■ ENTRIES SHOWN
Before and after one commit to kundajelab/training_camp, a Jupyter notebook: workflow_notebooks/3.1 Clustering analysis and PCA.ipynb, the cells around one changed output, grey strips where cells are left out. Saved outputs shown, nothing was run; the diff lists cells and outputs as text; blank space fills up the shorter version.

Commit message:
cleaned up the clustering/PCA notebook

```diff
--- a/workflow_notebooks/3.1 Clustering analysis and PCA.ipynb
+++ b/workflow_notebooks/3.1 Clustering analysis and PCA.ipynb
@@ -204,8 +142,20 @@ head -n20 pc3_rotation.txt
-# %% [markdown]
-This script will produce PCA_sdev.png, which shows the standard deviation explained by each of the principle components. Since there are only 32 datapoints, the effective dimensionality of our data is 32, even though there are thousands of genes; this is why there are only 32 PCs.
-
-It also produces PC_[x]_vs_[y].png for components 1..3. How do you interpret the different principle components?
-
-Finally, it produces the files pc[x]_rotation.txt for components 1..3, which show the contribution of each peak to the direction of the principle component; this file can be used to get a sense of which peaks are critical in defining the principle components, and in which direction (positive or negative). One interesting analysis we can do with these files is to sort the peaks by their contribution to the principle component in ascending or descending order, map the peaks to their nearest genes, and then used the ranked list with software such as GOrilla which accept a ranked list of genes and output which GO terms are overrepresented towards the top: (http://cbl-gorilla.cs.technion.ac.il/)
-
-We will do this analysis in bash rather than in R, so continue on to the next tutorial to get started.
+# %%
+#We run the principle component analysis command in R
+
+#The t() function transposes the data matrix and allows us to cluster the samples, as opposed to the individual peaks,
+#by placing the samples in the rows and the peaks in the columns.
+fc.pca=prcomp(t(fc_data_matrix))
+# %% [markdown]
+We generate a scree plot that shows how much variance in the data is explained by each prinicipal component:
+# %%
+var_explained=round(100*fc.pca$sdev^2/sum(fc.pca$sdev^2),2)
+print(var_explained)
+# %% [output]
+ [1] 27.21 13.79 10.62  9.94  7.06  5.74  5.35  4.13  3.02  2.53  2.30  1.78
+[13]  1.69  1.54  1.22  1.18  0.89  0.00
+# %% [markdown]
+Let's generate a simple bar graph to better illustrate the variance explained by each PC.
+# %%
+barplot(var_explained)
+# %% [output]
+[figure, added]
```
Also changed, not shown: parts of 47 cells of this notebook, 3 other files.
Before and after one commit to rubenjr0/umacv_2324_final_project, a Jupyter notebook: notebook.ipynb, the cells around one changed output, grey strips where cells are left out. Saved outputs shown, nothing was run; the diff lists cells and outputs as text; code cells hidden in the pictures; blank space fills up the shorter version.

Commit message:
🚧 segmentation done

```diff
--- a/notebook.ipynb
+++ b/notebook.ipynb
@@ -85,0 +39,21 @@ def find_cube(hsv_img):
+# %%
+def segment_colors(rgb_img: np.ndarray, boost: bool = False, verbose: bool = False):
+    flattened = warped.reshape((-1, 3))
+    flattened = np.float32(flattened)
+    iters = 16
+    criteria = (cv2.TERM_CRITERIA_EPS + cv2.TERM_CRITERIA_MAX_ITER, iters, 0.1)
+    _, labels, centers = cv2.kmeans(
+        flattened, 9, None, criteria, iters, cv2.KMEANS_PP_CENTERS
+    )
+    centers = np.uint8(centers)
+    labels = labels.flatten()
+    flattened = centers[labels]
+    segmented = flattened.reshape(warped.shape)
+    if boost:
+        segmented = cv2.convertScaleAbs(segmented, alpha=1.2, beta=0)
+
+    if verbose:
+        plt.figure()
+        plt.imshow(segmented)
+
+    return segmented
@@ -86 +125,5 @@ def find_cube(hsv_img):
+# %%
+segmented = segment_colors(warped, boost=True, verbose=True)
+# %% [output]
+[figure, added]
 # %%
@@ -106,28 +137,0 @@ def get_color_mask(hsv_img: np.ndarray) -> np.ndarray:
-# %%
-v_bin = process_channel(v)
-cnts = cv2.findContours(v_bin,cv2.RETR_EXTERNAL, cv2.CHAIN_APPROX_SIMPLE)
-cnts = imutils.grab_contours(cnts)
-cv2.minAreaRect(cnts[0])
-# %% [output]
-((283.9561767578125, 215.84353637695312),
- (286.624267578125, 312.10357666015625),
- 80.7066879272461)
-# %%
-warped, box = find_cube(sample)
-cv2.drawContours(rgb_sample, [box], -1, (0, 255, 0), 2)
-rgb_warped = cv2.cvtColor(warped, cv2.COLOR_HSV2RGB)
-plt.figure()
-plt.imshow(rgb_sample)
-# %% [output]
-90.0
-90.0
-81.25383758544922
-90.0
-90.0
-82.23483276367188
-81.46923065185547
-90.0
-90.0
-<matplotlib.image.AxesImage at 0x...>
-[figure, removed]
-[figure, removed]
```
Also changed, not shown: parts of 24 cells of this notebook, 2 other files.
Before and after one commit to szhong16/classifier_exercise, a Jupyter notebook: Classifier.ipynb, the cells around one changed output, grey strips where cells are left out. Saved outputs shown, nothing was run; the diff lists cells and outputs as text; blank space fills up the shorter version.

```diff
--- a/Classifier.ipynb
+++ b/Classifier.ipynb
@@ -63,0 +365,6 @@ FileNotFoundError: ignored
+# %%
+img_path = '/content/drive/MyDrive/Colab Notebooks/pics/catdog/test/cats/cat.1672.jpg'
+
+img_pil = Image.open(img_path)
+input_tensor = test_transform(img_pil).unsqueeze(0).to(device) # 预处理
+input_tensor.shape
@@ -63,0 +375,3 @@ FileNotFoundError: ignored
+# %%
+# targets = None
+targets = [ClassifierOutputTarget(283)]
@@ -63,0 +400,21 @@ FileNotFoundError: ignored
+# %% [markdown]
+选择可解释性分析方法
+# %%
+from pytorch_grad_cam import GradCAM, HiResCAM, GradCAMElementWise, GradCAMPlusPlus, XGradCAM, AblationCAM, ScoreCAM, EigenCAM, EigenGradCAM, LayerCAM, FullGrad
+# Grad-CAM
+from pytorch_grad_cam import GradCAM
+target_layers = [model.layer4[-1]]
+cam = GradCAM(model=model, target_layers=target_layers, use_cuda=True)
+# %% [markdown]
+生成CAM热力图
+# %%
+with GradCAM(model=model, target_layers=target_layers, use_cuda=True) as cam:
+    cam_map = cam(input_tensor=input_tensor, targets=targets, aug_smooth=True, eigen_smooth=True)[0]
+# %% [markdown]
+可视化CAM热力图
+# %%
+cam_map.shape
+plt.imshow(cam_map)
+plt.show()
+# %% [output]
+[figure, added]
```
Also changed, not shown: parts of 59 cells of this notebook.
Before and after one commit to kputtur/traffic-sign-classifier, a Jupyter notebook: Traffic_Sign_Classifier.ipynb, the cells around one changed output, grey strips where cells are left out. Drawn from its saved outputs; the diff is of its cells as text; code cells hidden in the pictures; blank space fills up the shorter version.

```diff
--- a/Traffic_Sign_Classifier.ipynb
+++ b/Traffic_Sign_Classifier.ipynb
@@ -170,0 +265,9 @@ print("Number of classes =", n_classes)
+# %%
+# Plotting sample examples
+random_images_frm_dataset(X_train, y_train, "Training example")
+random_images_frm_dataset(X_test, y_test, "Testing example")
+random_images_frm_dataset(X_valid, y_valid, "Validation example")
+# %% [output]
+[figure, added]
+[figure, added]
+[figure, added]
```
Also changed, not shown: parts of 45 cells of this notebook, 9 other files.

■ WORK ITEM
Reproduce the material above. Do not change a word.

■ RESPONSE BELOW
Before and after one commit to kundajelab/training_camp, a Jupyter notebook: workflow_notebooks/3.1 Clustering analysis and PCA.ipynb, the cells around one changed output, grey strips where cells are left out. Saved outputs shown, nothing was run; the diff lists cells and outputs as text; blank space fills up the shorter version.

Commit message:
cleaned up the clustering/PCA notebook

```diff
--- a/workflow_notebooks/3.1 Clustering analysis and PCA.ipynb
+++ b/workflow_notebooks/3.1 Clustering analysis and PCA.ipynb
@@ -204,8 +142,20 @@ head -n20 pc3_rotation.txt
-# %% [markdown]
-This script will produce PCA_sdev.png, which shows the standard deviation explained by each of the principle components. Since there are only 32 datapoints, the effective dimensionality of our data is 32, even though there are thousands of genes; this is why there are only 32 PCs.
-
-It also produces PC_[x]_vs_[y].png for components 1..3. How do you interpret the different principle components?
-
-Finally, it produces the files pc[x]_rotation.txt for components 1..3, which show the contribution of each peak to the direction of the principle component; this file can be used to get a sense of which peaks are critical in defining the principle components, and in which direction (positive or negative). One interesting analysis we can do with these files is to sort the peaks by their contribution to the principle component in ascending or descending order, map the peaks to their nearest genes, and then used the ranked list with software such as GOrilla which accept a ranked list of genes and output which GO terms are overrepresented towards the top: (http://cbl-gorilla.cs.technion.ac.il/)
-
-We will do this analysis in bash rather than in R, so continue on to the next tutorial to get started.
+# %%
+#We run the principle component analysis command in R
+
+#The t() function transposes the data matrix and allows us to cluster the samples, as opposed to the individual peaks,
+#by placing the samples in the rows and the peaks in the columns.
+fc.pca=prcomp(t(fc_data_matrix))
+# %% [markdown]
+We generate a scree plot that shows how much variance in the data is explained by each prinicipal component:
+# %%
+var_explained=round(100*fc.pca$sdev^2/sum(fc.pca$sdev^2),2)
+print(var_explained)
+# %% [output]
+ [1] 27.21 13.79 10.62  9.94  7.06  5.74  5.35  4.13  3.02  2.53  2.30  1.78
+[13]  1.69  1.54  1.22  1.18  0.89  0.00
+# %% [markdown]
+Let's generate a simple bar graph to better illustrate the variance explained by each PC.
+# %%
+barplot(var_explained)
+# %% [output]
+[figure, added]
```
Also changed, not shown: parts of 47 cells of this notebook, 3 other files.
Before and after one commit to rubenjr0/umacv_2324_final_project, a Jupyter notebook: notebook.ipynb, the cells around one changed output, grey strips where cells are left out. Saved outputs shown, nothing was run; the diff lists cells and outputs as text; code cells hidden in the pictures; blank space fills up the shorter version.

Commit message:
🚧 segmentation done

```diff
--- a/notebook.ipynb
+++ b/notebook.ipynb
@@ -85,0 +39,21 @@ def find_cube(hsv_img):
+# %%
+def segment_colors(rgb_img: np.ndarray, boost: bool = False, verbose: bool = False):
+    flattened = warped.reshape((-1, 3))
+    flattened = np.float32(flattened)
+    iters = 16
+    criteria = (cv2.TERM_CRITERIA_EPS + cv2.TERM_CRITERIA_MAX_ITER, iters, 0.1)
+    _, labels, centers = cv2.kmeans(
+        flattened, 9, None, criteria, iters, cv2.KMEANS_PP_CENTERS
+    )
+    centers = np.uint8(centers)
+    labels = labels.flatten()
+    flattened = centers[labels]
+    segmented = flattened.reshape(warped.shape)
+    if boost:
+        segmented = cv2.convertScaleAbs(segmented, alpha=1.2, beta=0)
+
+    if verbose:
+        plt.figure()
+        plt.imshow(segmented)
+
+    return segmented
@@ -86 +125,5 @@ def find_cube(hsv_img):
+# %%
+segmented = segment_colors(warped, boost=True, verbose=True)
+# %% [output]
+[figure, added]
 # %%
@@ -106,28 +137,0 @@ def get_color_mask(hsv_img: np.ndarray) -> np.ndarray:
-# %%
-v_bin = process_channel(v)
-cnts = cv2.findContours(v_bin,cv2.RETR_EXTERNAL, cv2.CHAIN_APPROX_SIMPLE)
-cnts = imutils.grab_contours(cnts)
-cv2.minAreaRect(cnts[0])
-# %% [output]
-((283.9561767578125, 215.84353637695312),
- (286.624267578125, 312.10357666015625),
- 80.7066879272461)
-# %%
-warped, box = find_cube(sample)
-cv2.drawContours(rgb_sample, [box], -1, (0, 255, 0), 2)
-rgb_warped = cv2.cvtColor(warped, cv2.COLOR_HSV2RGB)
-plt.figure()
-plt.imshow(rgb_sample)
-# %% [output]
-90.0
-90.0
-81.25383758544922
-90.0
-90.0
-82.23483276367188
-81.46923065185547
-90.0
-90.0
-<matplotlib.image.AxesImage at 0x...>
-[figure, removed]
-[figure, removed]
```
Also changed, not shown: parts of 24 cells of this notebook, 2 other files.
Before and after one commit to szhong16/classifier_exercise, a Jupyter notebook: Classifier.ipynb, the cells around one changed output, grey strips where cells are left out. Saved outputs shown, nothing was run; the diff lists cells and outputs as text; blank space fills up the shorter version.

```diff
--- a/Classifier.ipynb
+++ b/Classifier.ipynb
@@ -63,0 +365,6 @@ FileNotFoundError: ignored
+# %%
+img_path = '/content/drive/MyDrive/Colab Notebooks/pics/catdog/test/cats/cat.1672.jpg'
+
+img_pil = Image.open(img_path)
+input_tensor = test_transform(img_pil).unsqueeze(0).to(device) # 预处理
+input_tensor.shape
@@ -63,0 +375,3 @@ FileNotFoundError: ignored
+# %%
+# targets = None
+targets = [ClassifierOutputTarget(283)]
@@ -63,0 +400,21 @@ FileNotFoundError: ignored
+# %% [markdown]
+选择可解释性分析方法
+# %%
+from pytorch_grad_cam import GradCAM, HiResCAM, GradCAMElementWise, GradCAMPlusPlus, XGradCAM, AblationCAM, ScoreCAM, EigenCAM, EigenGradCAM, LayerCAM, FullGrad
+# Grad-CAM
+from pytorch_grad_cam import GradCAM
+target_layers = [model.layer4[-1]]
+cam = GradCAM(model=model, target_layers=target_layers, use_cuda=True)
+# %% [markdown]
+生成CAM热力图
+# %%
+with GradCAM(model=model, target_layers=target_layers, use_cuda=True) as cam:
+    cam_map = cam(input_tensor=input_tensor, targets=targets, aug_smooth=True, eigen_smooth=True)[0]
+# %% [markdown]
+可视化CAM热力图
+# %%
+cam_map.shape
+plt.imshow(cam_map)
+plt.show()
+# %% [output]
+[figure, added]
```
Also changed, not shown: parts of 59 cells of this notebook.
Before and after one commit to kputtur/traffic-sign-classifier, a Jupyter notebook: Traffic_Sign_Classifier.ipynb, the cells around one changed output, grey strips where cells are left out. Drawn from its saved outputs; the diff is of its cells as text; code cells hidden in the pictures; blank space fills up the shorter version.

```diff
--- a/Traffic_Sign_Classifier.ipynb
+++ b/Traffic_Sign_Classifier.ipynb
@@ -170,0 +265,9 @@ print("Number of classes =", n_classes)
+# %%
+# Plotting sample examples
+random_images_frm_dataset(X_train, y_train, "Training example")
+random_images_frm_dataset(X_test, y_test, "Testing example")
+random_images_frm_dataset(X_valid, y_valid, "Validation example")
+# %% [output]
+[figure, added]
+[figure, added]
+[figure, added]
```
Also changed, not shown: parts of 45 cells of this notebook, 9 other files.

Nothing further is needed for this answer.